Objective: Reactive thrombocytosis is found in a number of clinical situations including infectious diseases such as pulmonary tuberculosis (PTB). To examine the possible role of interleukin (IL6) in reactive thrombocytosis and acute phase response in PTB this study measured serum IL6, C reactive protein (CRP), erythrocyte sedimentation rate (ESR), albumin concentrations in 62 PTB patients and 20 healthy volunteers.
Method: PTB patients were divided into two groups based on thrombocyte counts.
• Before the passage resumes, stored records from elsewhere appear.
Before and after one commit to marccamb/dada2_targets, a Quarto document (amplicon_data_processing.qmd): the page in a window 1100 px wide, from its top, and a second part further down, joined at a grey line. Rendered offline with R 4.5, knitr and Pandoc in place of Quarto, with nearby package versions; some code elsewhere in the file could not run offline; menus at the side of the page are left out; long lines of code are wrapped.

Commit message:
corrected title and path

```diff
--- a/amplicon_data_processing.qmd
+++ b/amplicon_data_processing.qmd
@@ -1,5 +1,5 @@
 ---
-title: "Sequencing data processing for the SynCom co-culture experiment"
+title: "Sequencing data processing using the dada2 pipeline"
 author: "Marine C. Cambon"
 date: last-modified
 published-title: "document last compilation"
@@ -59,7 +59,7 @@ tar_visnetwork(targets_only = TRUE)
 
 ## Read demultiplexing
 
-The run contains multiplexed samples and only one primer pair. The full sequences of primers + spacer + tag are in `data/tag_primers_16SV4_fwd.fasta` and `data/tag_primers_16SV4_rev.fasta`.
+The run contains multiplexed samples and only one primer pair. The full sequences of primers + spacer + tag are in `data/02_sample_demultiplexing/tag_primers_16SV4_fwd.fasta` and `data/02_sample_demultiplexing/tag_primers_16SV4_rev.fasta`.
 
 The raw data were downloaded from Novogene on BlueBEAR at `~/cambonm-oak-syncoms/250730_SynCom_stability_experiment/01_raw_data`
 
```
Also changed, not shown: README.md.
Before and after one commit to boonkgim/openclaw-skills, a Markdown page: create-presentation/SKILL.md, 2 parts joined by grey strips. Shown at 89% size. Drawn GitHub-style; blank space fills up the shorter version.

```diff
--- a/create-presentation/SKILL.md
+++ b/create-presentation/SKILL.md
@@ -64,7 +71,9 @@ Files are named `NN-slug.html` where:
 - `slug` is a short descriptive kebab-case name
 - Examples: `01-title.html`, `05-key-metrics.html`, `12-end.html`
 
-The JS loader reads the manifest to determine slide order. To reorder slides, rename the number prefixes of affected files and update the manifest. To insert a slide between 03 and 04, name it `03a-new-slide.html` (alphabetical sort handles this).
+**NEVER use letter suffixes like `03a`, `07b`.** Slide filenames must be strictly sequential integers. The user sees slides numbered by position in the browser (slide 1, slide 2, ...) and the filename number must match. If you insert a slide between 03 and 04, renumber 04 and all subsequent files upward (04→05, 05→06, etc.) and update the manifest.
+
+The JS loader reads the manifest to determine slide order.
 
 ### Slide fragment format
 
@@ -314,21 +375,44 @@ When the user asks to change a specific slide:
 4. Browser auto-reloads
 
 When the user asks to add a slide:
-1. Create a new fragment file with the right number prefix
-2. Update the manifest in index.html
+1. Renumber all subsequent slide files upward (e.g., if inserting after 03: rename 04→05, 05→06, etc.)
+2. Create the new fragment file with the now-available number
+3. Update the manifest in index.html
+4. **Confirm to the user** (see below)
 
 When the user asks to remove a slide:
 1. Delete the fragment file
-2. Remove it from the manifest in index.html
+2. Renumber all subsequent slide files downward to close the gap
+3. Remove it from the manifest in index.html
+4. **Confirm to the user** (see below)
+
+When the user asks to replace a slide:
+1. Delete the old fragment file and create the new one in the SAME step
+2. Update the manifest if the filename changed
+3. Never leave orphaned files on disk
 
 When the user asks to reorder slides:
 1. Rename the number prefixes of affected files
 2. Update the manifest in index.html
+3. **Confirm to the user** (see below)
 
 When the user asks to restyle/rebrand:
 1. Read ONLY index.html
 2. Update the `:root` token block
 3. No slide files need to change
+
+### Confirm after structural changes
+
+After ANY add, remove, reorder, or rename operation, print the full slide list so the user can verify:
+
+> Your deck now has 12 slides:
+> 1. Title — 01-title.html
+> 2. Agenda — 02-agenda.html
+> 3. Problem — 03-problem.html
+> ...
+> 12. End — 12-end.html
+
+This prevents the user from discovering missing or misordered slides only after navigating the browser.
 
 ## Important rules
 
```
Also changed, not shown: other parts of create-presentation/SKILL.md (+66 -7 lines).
Twenty seven PTB patients with normal thrombocyte counts constituted group 1, 35 PTB patients with thrombocytosis constituted group 2, and 20 healthy volunteers constituted group 3.
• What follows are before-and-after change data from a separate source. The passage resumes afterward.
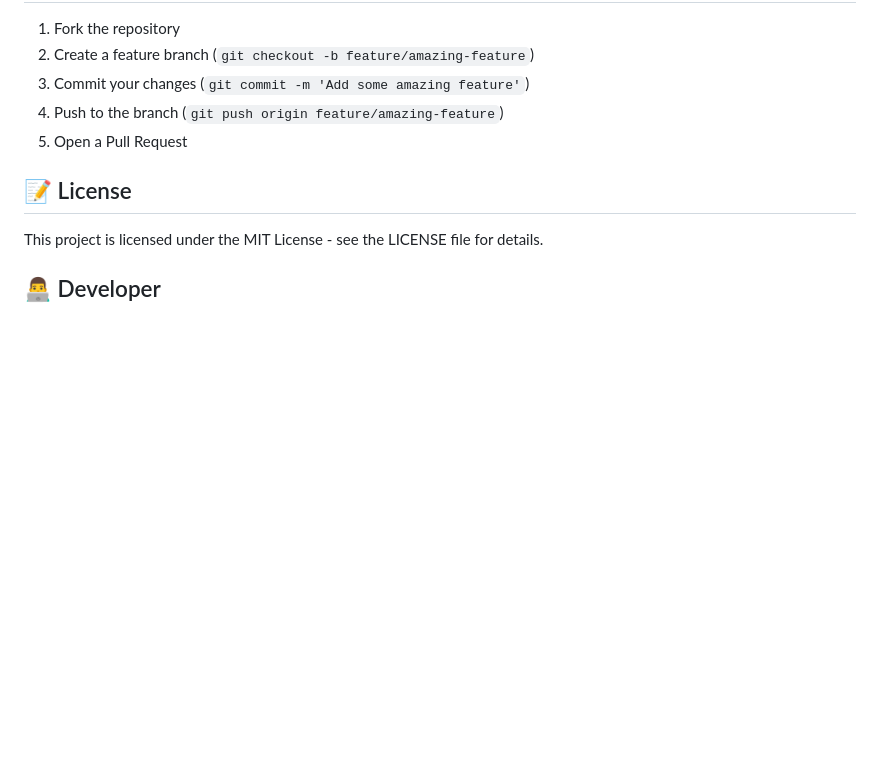
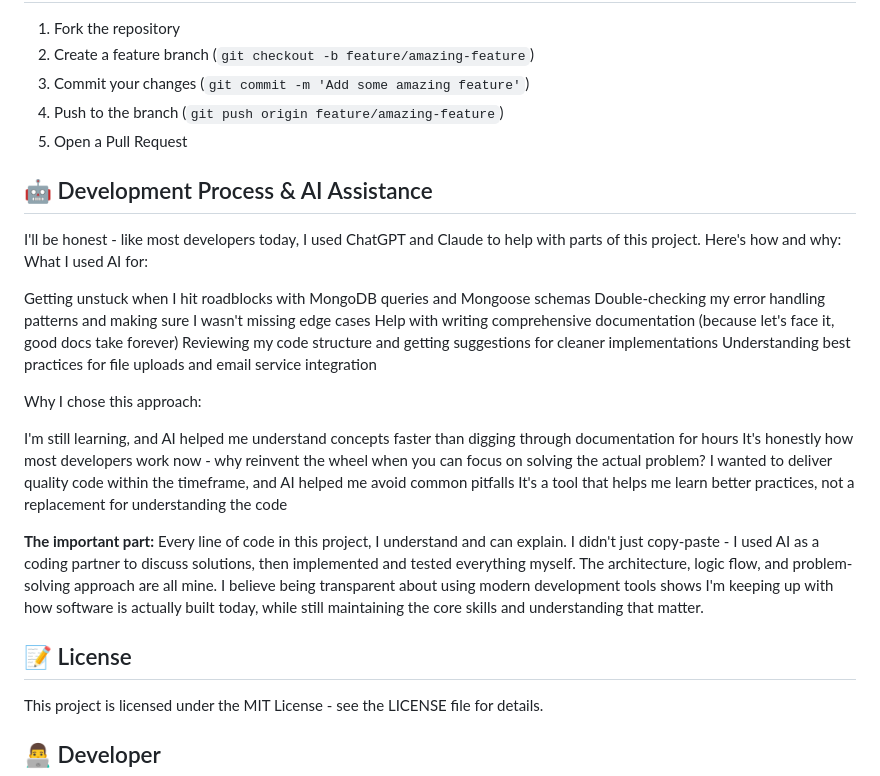
Before and after one commit to ShoaibProjects/user-registration-api, a Markdown page: README.md, the part around the change. GitHub-like rendering; blank space fills up the shorter version.

Commit message:
Update README.md
Added details of assistance taken

```diff
--- a/README.md
+++ b/README.md
@@ -285,6 +285,27 @@ All errors return a consistent JSON format:
 4. Push to the branch (`git push origin feature/amazing-feature`)
 5. Open a Pull Request
 
+##  🤖 Development Process & AI Assistance
+I'll be honest - like most developers today, I used ChatGPT and Claude to help with parts of this project. Here's how and why:
+What I used AI for:
+
+Getting unstuck when I hit roadblocks with MongoDB queries and Mongoose schemas
+Double-checking my error handling patterns and making sure I wasn't missing edge cases
+Help with writing comprehensive documentation (because let's face it, good docs take forever)
+Reviewing my code structure and getting suggestions for cleaner implementations
+Understanding best practices for file uploads and email service integration
+
+Why I chose this approach:
+
+I'm still learning, and AI helped me understand concepts faster than digging through documentation for hours
+It's honestly how most developers work now - why reinvent the wheel when you can focus on solving the actual problem?
+I wanted to deliver quality code within the timeframe, and AI helped me avoid common pitfalls
+It's a tool that helps me learn better practices, not a replacement for understanding the code
+
+**The important part:** Every line of code in this project, I understand and can explain. I didn't just copy-paste - I used AI as a coding partner to discuss solutions, then implemented and tested everything myself. The architecture, logic flow, and problem-solving approach are all mine.
+I believe being transparent about using modern development tools shows I'm keeping up with how software is actually built today, while still maintaining the core skills and understanding that matter.
+
+
 ## 📝 License
 
 This project is licensed under the MIT License - see the LICENSE file for details.
```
Results: The median IL6 concentration of group 1 was 12.8 pg/ml (95% CI: 12.1 to 56.9 pg/ml) and group 2 was 40.6 pg/ml (95% CI: 67.1 to 168.7 pg/ml). The comparison of IL6 concentrations in the three groups was significant (p = 0.0001). Patients in group 1 had a higher concentration of CRP (p = 0.0001) and lower concentration of albumin (p = 0.002) than group 3 whereas group 2 had higher concentration of CRP (p = 0.003) and lower concentration of albumin (p = 0.002) than group 1. Serum IL6 concentrations were significantly correlated with thrombocyte counts (p = 0.004, r = 0.36), CRP (p = 0.007, r = 0.34), and albumin concentrations (p = 0.005, r = −0.34). IL6 concentrations were significantly correlated with the number of involved zones (p = 0.005, r = 0.35) and acid fast bacilli positivity (p = 0.03, r = 0.27). Patients in group 2 had weight loss (p = 0.004), fever (p = 0.038), and night sweats (p = 0.007) more frequently than group 1. Also, group 2 had more extensive radiological findings (involved zones p = 0.001, bilateral disease p = 0.0001, presence of cavity p = 0.02) than group 1.
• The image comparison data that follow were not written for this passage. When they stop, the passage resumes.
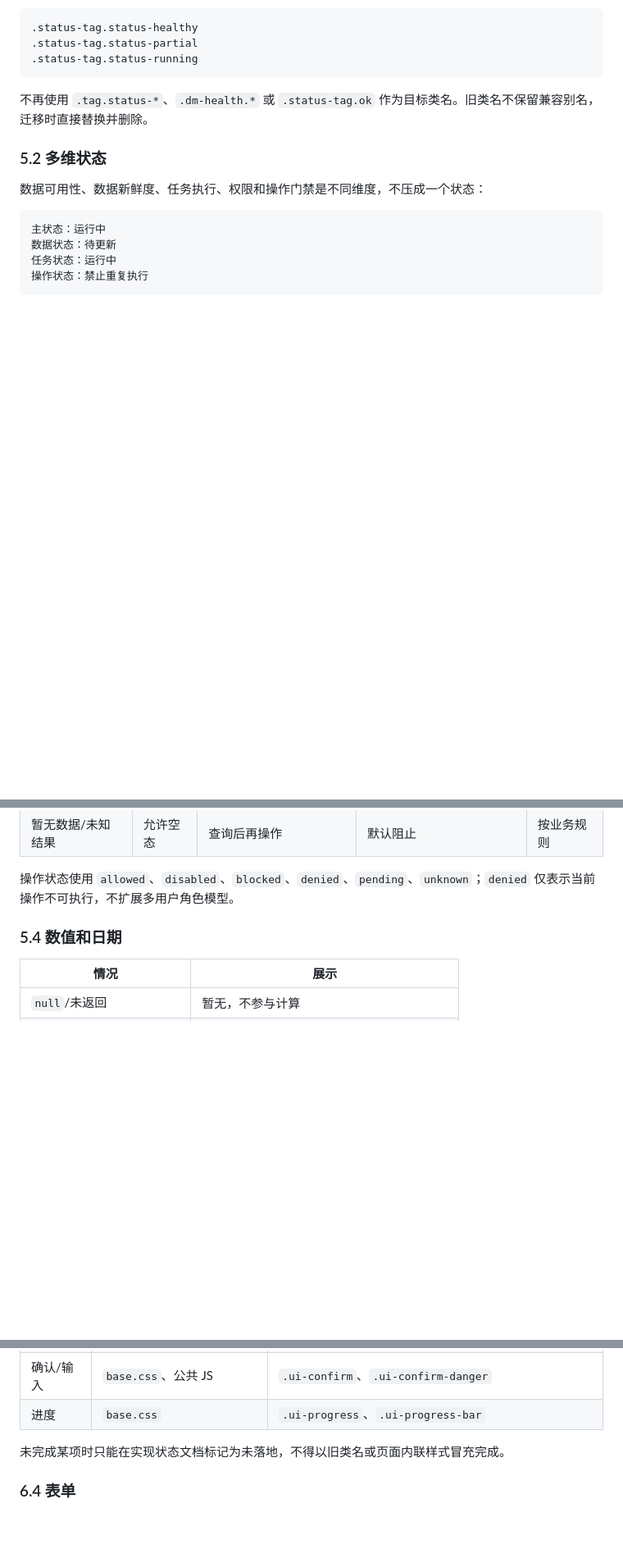
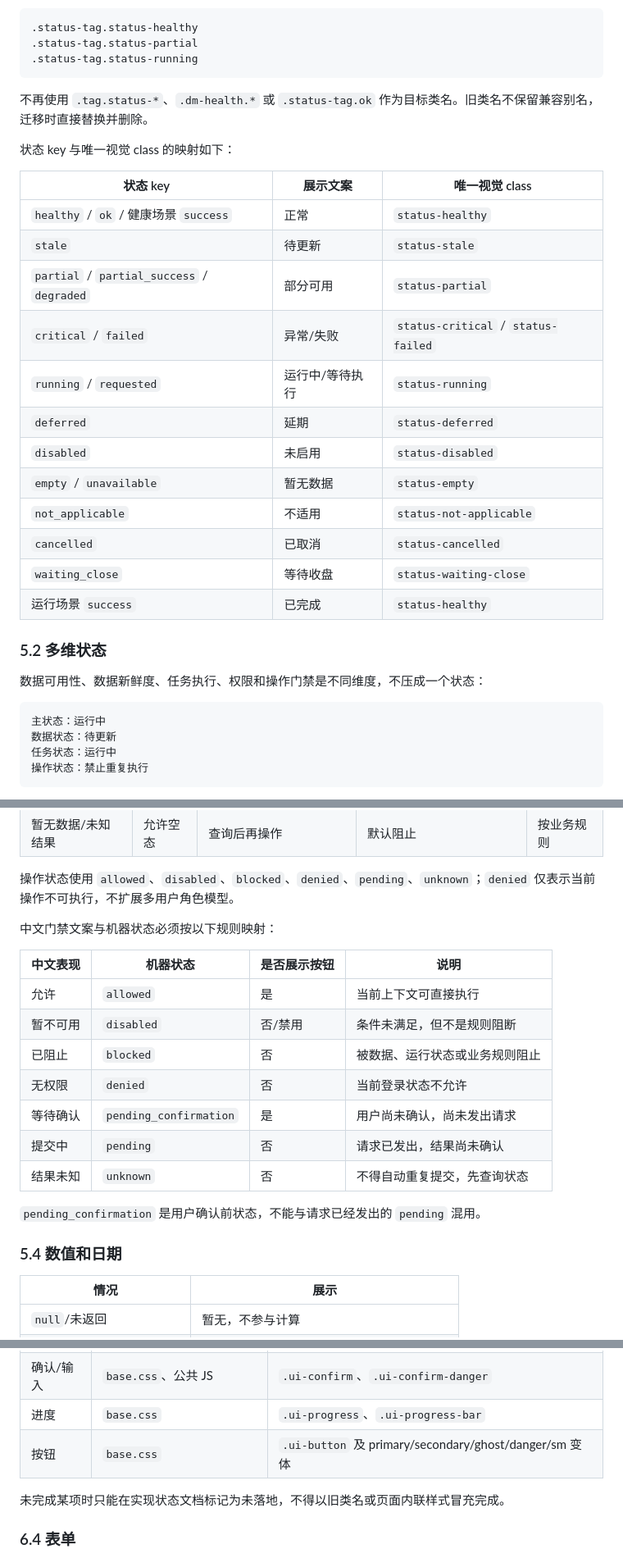
Before and after one commit to fewhg3yhjt/stock-data-analyse, a Markdown page: docs/CORE_PAGES_UI_DESIGN_V1.md, 3 parts joined by grey strips. Shown at 82% size. Rendered like a GitHub page; blank space fills up the shorter version.

```diff
--- a/docs/CORE_PAGES_UI_DESIGN_V1.md
+++ b/docs/CORE_PAGES_UI_DESIGN_V1.md
@@ -475,6 +475,23 @@
 
 不再使用 `.tag.status-*`、`.dm-health.*` 或 `.status-tag.ok` 作为目标类名。旧类名不保留兼容别名，迁移时直接替换并删除。
 
+状态 key 与唯一视觉 class 的映射如下：
+
+| 状态 key | 展示文案 | 唯一视觉 class |
+|---|---|---|
+| `healthy` / `ok` / 健康场景 `success` | 正常 | `status-healthy` |
+| `stale` | 待更新 | `status-stale` |
+| `partial` / `partial_success` / `degraded` | 部分可用 | `status-partial` |
+| `critical` / `failed` | 异常/失败 | `status-critical` / `status-failed` |
+| `running` / `requested` | 运行中/等待执行 | `status-running` |
+| `deferred` | 延期 | `status-deferred` |
+| `disabled` | 未启用 | `status-disabled` |
+| `empty` / `unavailable` | 暂无数据 | `status-empty` |
+| `not_applicable` | 不适用 | `status-not-applicable` |
+| `cancelled` | 已取消 | `status-cancelled` |
+| `waiting_close` | 等待收盘 | `status-waiting-close` |
+| 运行场景 `success` | 已完成 | `status-healthy` |
+
 ### 5.2 多维状态
 
 数据可用性、数据新鲜度、任务执行、权限和操作门禁是不同维度，不压成一个状态：
@@ -514,6 +531,20 @@
 | 暂无数据/未知结果 | 允许空态 | 查询后再操作 | 默认阻止 | 按业务规则 |
 
 操作状态使用 `allowed`、`disabled`、`blocked`、`denied`、`pending`、`unknown`；`denied` 仅表示当前操作不可执行，不扩展多用户角色模型。
+
+中文门禁文案与机器状态必须按以下规则映射：
+
+| 中文表现 | 机器状态 | 是否展示按钮 | 说明 |
+|---|---|---|---|
+| 允许 | `allowed` | 是 | 当前上下文可直接执行 |
+| 暂不可用 | `disabled` | 否/禁用 | 条件未满足，但不是规则阻断 |
+| 已阻止 | `blocked` | 否 | 被数据、运行状态或业务规则阻止 |
+| 无权限 | `denied` | 否 | 当前登录状态不允许 |
+| 等待确认 | `pending_confirmation` | 是 | 用户尚未确认，尚未发出请求 |
+| 提交中 | `pending` | 否 | 请求已发出，结果尚未确认 |
+| 结果未知 | `unknown` | 否 | 不得自动重复提交，先查询状态 |
+
+`pending_confirmation` 是用户确认前状态，不能与请求已经发出的 `pending` 混用。
 
 ### 5.4 数值和日期
 
@@ -608,6 +643,7 @@
 | 表单 | `base.css` | `.ui-form`、`.ui-field`、`.ui-field-error` |
 | 确认/输入 | `base.css`、公共 JS | `.ui-confirm`、`.ui-confirm-danger` |
 | 进度 | `base.css` | `.ui-progress`、`.ui-progress-bar` |
+| 按钮 | `base.css` | `.ui-button` 及 primary/secondary/ghost/danger/sm 变体 |
 
 未完成某项时只能在实现状态文档标记为未落地，不得以旧类名或页面内联样式冒充完成。
 
```
Also changed, not shown: other parts of docs/CORE_PAGES_UI_DESIGN_V1.md (+8 -4 lines), docs/FRONTEND_ENGINEERING_BACKLOG.md (+1 -1 lines), docs/UI_IMPLEMENTATION_STATUS.md (+2 -2 lines).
Conclusions: IL6 might play a contributory part in reactive thrombocytosis and acute phase response in PTB.
- PTB, pulmonary tuberculosis
- CRP, C reactive protein
- ESR, erythrocyte sedimentation rate
- IL6, interleukin 6
- acute phase response
- interleukin 6
- pulmonary tuberculosis
- reactive thrombocytosis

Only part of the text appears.